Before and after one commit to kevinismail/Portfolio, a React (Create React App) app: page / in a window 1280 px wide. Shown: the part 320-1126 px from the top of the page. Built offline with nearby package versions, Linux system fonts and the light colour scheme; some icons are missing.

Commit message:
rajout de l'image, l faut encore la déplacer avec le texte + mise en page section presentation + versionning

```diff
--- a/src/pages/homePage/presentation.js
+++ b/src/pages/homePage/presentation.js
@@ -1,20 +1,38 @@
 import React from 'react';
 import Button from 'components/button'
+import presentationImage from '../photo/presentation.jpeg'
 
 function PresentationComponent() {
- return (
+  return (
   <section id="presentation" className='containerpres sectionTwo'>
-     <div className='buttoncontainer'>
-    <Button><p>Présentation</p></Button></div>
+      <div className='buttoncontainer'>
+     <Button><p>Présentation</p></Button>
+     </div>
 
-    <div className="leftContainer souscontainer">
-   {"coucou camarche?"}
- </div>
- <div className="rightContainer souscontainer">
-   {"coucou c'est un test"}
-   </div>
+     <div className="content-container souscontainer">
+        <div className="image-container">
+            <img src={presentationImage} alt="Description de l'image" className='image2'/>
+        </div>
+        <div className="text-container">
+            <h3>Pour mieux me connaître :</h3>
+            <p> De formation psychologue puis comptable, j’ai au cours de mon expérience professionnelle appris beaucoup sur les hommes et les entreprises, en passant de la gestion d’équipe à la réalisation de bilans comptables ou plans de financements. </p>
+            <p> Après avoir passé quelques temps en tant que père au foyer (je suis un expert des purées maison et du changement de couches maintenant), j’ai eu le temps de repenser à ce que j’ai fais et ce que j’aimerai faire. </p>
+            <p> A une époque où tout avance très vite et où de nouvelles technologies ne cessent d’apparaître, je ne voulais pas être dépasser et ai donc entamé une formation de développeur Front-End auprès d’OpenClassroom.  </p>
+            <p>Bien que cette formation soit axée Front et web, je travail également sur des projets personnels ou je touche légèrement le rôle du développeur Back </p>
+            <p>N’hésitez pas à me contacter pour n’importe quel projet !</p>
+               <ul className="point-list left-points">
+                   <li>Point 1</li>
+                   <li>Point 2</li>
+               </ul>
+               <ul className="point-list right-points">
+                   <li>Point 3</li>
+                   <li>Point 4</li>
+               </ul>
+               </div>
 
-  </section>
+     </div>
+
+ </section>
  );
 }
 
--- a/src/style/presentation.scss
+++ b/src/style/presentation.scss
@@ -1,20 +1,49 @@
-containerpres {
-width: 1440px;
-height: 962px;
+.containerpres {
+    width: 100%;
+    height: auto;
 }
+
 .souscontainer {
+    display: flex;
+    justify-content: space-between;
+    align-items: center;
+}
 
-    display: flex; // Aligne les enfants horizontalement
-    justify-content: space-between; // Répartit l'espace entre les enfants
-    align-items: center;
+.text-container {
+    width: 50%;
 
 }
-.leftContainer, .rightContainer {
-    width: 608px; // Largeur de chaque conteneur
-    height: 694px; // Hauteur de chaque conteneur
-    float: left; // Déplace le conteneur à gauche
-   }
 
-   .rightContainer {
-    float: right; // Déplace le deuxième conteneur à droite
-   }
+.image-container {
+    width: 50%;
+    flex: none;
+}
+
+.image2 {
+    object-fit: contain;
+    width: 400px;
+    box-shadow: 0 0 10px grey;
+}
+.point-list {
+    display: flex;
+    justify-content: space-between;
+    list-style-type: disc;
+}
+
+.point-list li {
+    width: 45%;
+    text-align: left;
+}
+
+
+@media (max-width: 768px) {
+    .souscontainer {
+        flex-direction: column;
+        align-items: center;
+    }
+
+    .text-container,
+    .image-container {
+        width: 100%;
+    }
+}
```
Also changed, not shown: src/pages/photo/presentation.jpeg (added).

———

### Your objective
Could you copy out the data in full, exactly as it is written?

### Task result
Before and after one commit to kevinismail/Portfolio, a React (Create React App) app: page / in a window 1280 px wide. Shown: the part 320-1126 px from the top of the page. Built offline with nearby package versions, Linux system fonts and the light colour scheme; some icons are missing.

Commit message:
rajout de l'image, l faut encore la déplacer avec le texte + mise en page section presentation + versionning

```diff
--- a/src/pages/homePage/presentation.js
+++ b/src/pages/homePage/presentation.js
@@ -1,20 +1,38 @@
 import React from 'react';
 import Button from 'components/button'
+import presentationImage from '../photo/presentation.jpeg'
 
 function PresentationComponent() {
- return (
+  return (
   <section id="presentation" className='containerpres sectionTwo'>
-     <div className='buttoncontainer'>
-    <Button><p>Présentation</p></Button></div>
+      <div className='buttoncontainer'>
+     <Button><p>Présentation</p></Button>
+     </div>
 
-    <div className="leftContainer souscontainer">
-   {"coucou camarche?"}
- </div>
- <div className="rightContainer souscontainer">
-   {"coucou c'est un test"}
-   </div>
+     <div className="content-container souscontainer">
+        <div className="image-container">
+            <img src={presentationImage} alt="Description de l'image" className='image2'/>
+        </div>
+        <div className="text-container">
+            <h3>Pour mieux me connaître :</h3>
+            <p> De formation psychologue puis comptable, j’ai au cours de mon expérience professionnelle appris beaucoup sur les hommes et les entreprises, en passant de la gestion d’équipe à la réalisation de bilans comptables ou plans de financements. </p>
+            <p> Après avoir passé quelques temps en tant que père au foyer (je suis un expert des purées maison et du changement de couches maintenant), j’ai eu le temps de repenser à ce que j’ai fais et ce que j’aimerai faire. </p>
+            <p> A une époque où tout avance très vite et où de nouvelles technologies ne cessent d’apparaître, je ne voulais pas être dépasser et ai donc entamé une formation de développeur Front-End auprès d’OpenClassroom.  </p>
+            <p>Bien que cette formation soit axée Front et web, je travail également sur des projets personnels ou je touche légèrement le rôle du développeur Back </p>
+            <p>N’hésitez pas à me contacter pour n’importe quel projet !</p>
+               <ul className="point-list left-points">
+                   <li>Point 1</li>
+                   <li>Point 2</li>
+               </ul>
+               <ul className="point-list right-points">
+                   <li>Point 3</li>
+                   <li>Point 4</li>
+               </ul>
+               </div>
 
-  </section>
+     </div>
+
+ </section>
  );
 }
 
--- a/src/style/presentation.scss
+++ b/src/style/presentation.scss
@@ -1,20 +1,49 @@
-containerpres {
-width: 1440px;
-height: 962px;
+.containerpres {
+    width: 100%;
+    height: auto;
 }
+
 .souscontainer {
+    display: flex;
+    justify-content: space-between;
+    align-items: center;
+}
 
-    display: flex; // Aligne les enfants horizontalement
-    justify-content: space-between; // Répartit l'espace entre les enfants
-    align-items: center;
+.text-container {
+    width: 50%;
 
 }
-.leftContainer, .rightContainer {
-    width: 608px; // Largeur de chaque conteneur
-    height: 694px; // Hauteur de chaque conteneur
-    float: left; // Déplace le conteneur à gauche
-   }
 
-   .rightContainer {
-    float: right; // Déplace le deuxième conteneur à droite
-   }
+.image-container {
+    width: 50%;
+    flex: none;
+}
+
+.image2 {
+    object-fit: contain;
+    width: 400px;
+    box-shadow: 0 0 10px grey;
+}
+.point-list {
+    display: flex;
+    justify-content: space-between;
+    list-style-type: disc;
+}
+
+.point-list li {
+    width: 45%;
+    text-align: left;
+}
+
+
+@media (max-width: 768px) {
+    .souscontainer {
+        flex-direction: column;
+        align-items: center;
+    }
+
+    .text-container,
+    .image-container {
+        width: 100%;
+    }
+}
```
Also changed, not shown: src/pages/photo/presentation.jpeg (added).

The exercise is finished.